We have decided to compile a post about interesting forest facts, the dangers they face, and what would happen in a world without forests. We feel that it is our duty to do our bit by spreading knowledge about why it is so important to protect these unique and incredible parcels of land.
On a basic level, everyone is aware that trees are important to life as we know it. It is common knowledge that they take in carbon dioxide and release oxygen, helping to regulate our atmosphere and create an environment that is safe and breathable.
What is a forest?
It is important to recognise that forests and woods across the UK are both areas of wooded land, the main difference between the two being that woods tend to be much smaller than forests.
By definition a forest is a large area covered predominantly in dense trees and undergrowth, or an area of wooded land. They are incredibly complex ecosystems that protect biodiversity and are home to thousands of native species of plants and animals. It is also very common to encounter areas of heath, grassland and farmland within larger forestry areas, all of which increase the biodiversity of the areas, attracting different types of wildlife and plant species.
The main indicators of ancient forest to look out for when you are walking are plant and animal species.
Why not try to spot some of these when you next find yourself in a local forest:
- Ferns – hard, scaley male and hearts tongue species to be precise
- Lemon slugs
- Wild garlic
If forests are so important then why are they so threatened?
Forests and woodlands, specifically ancient forests, that predate the 1600s are the most biodiverse and unique areas of the UK. These forests are fairly undisturbed by human development and over their years they have accumulated multitudes of unique and native species of both plants and animals that help to maintain natural order and biodiversity.
UK forests have been in a steady decline since the middle ages, with a significant drop occurring during the world wars when desperate need for coal and timber meant the demolition of lots of woodland, leading to forest cover being at an all-time low of just 5% with little consideration made about the environmental impacts that this would have at the time.
These numbers have been replenished since then, with forest cover now creating 12.9% of total land area of the UK, and only 2.5% of that is original ancient forest. However, forests are still under incredible threat from factors including inappropriate development, climate change, disease and population growth.
Although forestry England and the woodland trusts are working hard to preserve and protect our woodland areas, more needs to be done. It is impossible to replant a replenish an ancient forest as the biodiversity takes thousands of years to form. Therefore, it is of paramount importance to protect the areas of this woodland that still exists.
Forests are earths way of maintaining a breathable atmosphere, regulating global temperature and maintaining biodiversity.
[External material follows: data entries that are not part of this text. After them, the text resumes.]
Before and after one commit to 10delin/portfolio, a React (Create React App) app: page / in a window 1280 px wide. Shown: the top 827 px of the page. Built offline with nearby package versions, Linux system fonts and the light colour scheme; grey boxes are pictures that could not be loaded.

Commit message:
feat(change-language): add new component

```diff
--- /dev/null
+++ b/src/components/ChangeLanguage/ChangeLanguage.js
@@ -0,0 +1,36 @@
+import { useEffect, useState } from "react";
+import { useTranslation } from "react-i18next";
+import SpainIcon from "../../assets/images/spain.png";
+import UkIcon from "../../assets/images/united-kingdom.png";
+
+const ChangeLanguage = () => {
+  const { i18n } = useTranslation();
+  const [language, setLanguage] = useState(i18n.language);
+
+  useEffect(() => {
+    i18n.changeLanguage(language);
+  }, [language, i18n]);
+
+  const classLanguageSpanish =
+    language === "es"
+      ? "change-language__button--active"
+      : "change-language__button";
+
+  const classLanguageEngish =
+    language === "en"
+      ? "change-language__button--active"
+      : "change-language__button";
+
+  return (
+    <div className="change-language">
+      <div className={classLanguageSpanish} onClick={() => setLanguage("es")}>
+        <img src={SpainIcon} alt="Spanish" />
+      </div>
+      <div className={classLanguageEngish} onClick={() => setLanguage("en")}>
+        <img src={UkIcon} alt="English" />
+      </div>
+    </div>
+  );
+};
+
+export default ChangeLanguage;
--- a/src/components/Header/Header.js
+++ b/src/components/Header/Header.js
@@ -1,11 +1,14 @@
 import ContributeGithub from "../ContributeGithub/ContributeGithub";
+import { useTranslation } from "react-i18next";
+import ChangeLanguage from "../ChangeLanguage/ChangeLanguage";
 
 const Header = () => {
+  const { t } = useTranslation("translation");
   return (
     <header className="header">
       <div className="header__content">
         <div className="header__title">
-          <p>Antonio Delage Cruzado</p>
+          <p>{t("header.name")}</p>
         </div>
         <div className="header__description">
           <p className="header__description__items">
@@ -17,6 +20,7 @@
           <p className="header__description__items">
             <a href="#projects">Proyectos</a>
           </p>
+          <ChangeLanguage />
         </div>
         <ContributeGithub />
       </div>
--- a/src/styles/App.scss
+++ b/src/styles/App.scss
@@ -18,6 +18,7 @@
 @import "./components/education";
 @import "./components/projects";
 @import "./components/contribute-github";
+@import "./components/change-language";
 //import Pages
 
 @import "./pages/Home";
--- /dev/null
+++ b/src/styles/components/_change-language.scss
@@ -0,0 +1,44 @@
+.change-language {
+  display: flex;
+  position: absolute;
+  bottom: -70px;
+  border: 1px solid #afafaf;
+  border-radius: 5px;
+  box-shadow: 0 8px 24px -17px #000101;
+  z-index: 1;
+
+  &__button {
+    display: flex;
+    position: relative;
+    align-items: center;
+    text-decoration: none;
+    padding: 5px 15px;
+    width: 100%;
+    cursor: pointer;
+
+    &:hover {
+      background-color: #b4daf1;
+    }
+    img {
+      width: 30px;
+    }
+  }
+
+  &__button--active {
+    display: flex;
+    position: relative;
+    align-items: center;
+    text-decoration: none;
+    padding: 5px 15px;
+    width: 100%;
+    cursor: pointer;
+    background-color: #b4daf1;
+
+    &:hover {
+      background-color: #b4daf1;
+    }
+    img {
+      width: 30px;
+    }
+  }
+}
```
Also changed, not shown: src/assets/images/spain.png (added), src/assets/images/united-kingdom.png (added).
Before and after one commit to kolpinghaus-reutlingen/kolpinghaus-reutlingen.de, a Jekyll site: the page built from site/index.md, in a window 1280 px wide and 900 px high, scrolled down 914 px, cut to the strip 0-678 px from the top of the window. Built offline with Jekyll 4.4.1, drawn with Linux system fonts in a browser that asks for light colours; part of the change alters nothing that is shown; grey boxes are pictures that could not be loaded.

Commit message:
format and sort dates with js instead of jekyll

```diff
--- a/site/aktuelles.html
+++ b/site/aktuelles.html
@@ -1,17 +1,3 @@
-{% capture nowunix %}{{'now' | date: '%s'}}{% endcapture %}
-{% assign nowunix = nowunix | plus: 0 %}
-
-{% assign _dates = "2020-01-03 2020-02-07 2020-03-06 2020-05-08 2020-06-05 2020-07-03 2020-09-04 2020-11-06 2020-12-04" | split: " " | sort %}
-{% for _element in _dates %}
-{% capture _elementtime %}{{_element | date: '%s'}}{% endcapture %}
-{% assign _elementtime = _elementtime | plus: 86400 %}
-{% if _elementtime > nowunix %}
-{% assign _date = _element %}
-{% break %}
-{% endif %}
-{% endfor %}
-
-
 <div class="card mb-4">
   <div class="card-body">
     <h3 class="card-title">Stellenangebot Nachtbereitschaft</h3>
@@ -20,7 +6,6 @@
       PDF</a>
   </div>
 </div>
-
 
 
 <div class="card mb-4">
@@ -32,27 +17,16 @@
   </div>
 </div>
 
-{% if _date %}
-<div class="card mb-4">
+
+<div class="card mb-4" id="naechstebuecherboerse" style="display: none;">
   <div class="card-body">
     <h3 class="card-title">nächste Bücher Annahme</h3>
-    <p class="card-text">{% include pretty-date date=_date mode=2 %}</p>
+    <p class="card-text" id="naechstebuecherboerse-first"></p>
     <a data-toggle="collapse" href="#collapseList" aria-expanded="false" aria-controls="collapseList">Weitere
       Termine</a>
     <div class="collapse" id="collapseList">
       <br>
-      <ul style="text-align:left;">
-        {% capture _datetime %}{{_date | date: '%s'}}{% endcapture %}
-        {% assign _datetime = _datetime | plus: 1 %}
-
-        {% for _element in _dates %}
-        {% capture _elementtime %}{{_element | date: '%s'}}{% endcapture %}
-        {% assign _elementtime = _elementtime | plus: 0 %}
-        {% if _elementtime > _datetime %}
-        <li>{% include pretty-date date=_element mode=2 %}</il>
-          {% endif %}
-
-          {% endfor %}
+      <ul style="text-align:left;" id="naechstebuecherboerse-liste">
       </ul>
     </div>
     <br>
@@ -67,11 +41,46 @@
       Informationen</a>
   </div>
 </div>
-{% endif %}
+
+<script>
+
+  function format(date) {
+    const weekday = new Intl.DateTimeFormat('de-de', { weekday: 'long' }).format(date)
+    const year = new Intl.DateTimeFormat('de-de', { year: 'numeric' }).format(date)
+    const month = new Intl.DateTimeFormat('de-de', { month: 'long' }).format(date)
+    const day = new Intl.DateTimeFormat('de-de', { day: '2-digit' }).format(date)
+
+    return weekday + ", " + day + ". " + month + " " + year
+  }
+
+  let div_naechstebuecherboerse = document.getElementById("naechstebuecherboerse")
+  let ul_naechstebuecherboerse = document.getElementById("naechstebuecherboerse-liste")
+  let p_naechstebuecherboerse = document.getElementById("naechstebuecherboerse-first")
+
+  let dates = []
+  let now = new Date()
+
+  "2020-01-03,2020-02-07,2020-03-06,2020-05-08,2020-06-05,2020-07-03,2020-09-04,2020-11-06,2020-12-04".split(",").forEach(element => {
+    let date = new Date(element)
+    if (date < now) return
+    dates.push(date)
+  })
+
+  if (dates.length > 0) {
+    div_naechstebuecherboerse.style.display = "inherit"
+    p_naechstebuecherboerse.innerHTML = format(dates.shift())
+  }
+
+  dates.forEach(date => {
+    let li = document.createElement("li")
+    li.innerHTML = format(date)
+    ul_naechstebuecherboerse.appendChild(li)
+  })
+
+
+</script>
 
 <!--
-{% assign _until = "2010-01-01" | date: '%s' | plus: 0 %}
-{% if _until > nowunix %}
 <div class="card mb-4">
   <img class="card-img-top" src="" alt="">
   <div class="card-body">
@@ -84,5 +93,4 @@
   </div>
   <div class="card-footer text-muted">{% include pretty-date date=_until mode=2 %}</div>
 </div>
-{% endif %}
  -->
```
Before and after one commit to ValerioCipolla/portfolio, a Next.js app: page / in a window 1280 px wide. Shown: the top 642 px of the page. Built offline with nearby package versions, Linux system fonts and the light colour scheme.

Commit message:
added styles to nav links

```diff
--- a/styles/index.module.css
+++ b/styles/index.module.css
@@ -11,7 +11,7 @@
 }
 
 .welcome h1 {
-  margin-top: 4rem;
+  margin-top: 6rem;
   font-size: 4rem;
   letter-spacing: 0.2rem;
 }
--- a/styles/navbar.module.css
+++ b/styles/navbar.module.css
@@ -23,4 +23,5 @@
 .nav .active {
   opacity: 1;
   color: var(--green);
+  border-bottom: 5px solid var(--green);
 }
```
With the increase of carbon in the atmosphere, trees have adapted to grow more leaves in order to maximise their carbon oxygen conversion, however this is still not enough. We need to work with the forests, expand them instead of removing them, replenish them in a diverse way to help them thrive and prevent disease due to monoculture. Only then will we be able to notice the real benefits that a healthy forests population can have on our environment.
So next time you are out in a forest why don’t you take some time to reflect, appreciate what is
around you, what nature has provided and how it benefits you as a part of the life on earth.